Surviving Halloween 2020 With the Littles

Halloween looks a little different this year, that’s for sure. With social distancing, quarantine, town rules, cancellations, mask rules, PVC-pipes and more, COVID-19 has certainly affected Halloween. Note that this is supposed to be a slightly humorous article, with some realistic and some exaggerated tips. I love my siblings, but overstating their young qualities is fun. So from a big sister herself, remember to let them have fun and stay safe this year! Here are five survival tricks for taking your little siblings trick-or-treating:

1. Please, please, please follow the CDC Guidelines- See the email “Next Week at Montrose, October 24-30, 2020” sent out on Saturday the 24th. Note that in addition to these CDC guidelines, individual towns or communities may have specific guidelines or rules. In summary, here are the CDC guidelines for this year:  
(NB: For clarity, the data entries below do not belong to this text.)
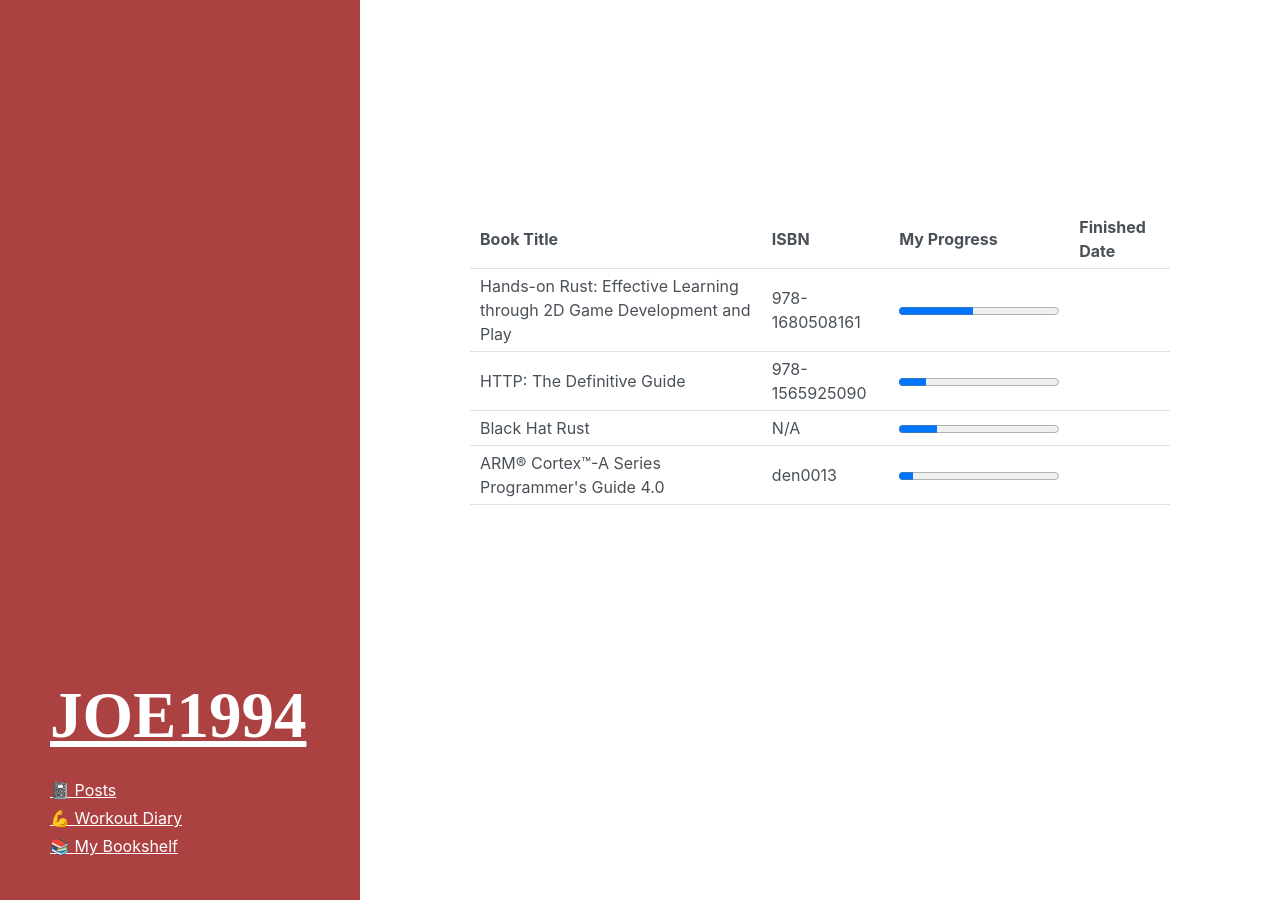
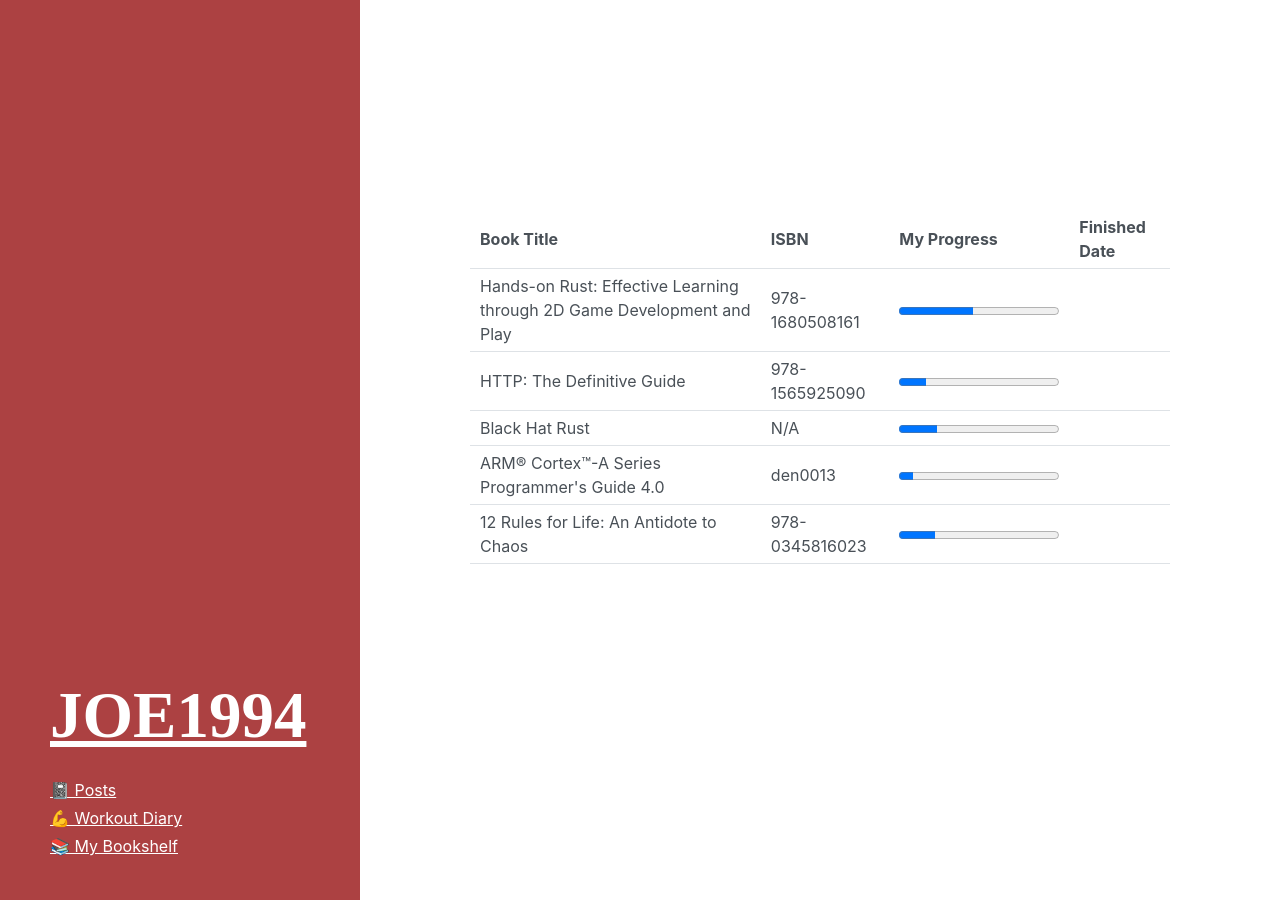
Before and after one commit to JOE1994/JOE1994.github.io, a Jekyll site: the page built from bookshelf.html, in a window 1280 px wide. Built offline with Jekyll 4.4.1, drawn with Linux system fonts in a browser that asks for light colours.

Commit message:
New Book: 12 Rules for Life
Add book progress to bookshelf

```diff
--- a/_data/bookshelf.yml
+++ b/_data/bookshelf.yml
@@ -21,3 +21,9 @@
   progress: 38
   tot_pages: 421
   finished_date: ''
+
+- name: "12 Rules for Life: An Antidote to Chaos"
+  isbn: 978-0345816023
+  progress: 84
+  tot_pages: 370
+  finished_date: ''
```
  • Do not use costume masks in place of cloth masks
  • Do not use a costume mask (as in Halloween costume masks) as a substitute for a cloth mask unless it is made of two or more layers of breathable fabric that covers your mouth and nose and doesn’t leave gaps around your face.
  • Do not wear a costume mask over a cloth mask because it can be dangerous if the costume mask makes it hard to breathe. Instead, consider using a Halloween-themed cloth mask.
  • Do not share your Halloween treats.

2. Know if a house is giving out candy- Let’s be honest: if you are going trick-or-treating with your siblings, you will want to be done as soon as possible, even if you are going by choice. Once they have candy, children just want to eat it. If you’re smart, wait until you are all home to eat your weight in candy, but either way, the littles will get savage the longer you wait. Usually, our group spends a lot of time going up to a house only to realize that they’re not giving out candy. Especially this year, even more houses will not be giving out candy. To avoid skirmishes between kids or wildly dramatic complaints, you should know that there are a couple tell-tale signs that a house isn’t giving out candy. Pay attention to front lights, house lights, and path lights. An absence of lights is typically a sign that a house is not handing out candy. COVID set-ups are another thing to look out for. Do you see any PVC-pipes or little baggies at the end of the driveway? If you see either of these signs, feel free to head up to the house. Most importantly, beware of other crying littles. If other people are dragging screaming littles, they are probably upset due to missing candy, so make sure you steer clear of these other groups. 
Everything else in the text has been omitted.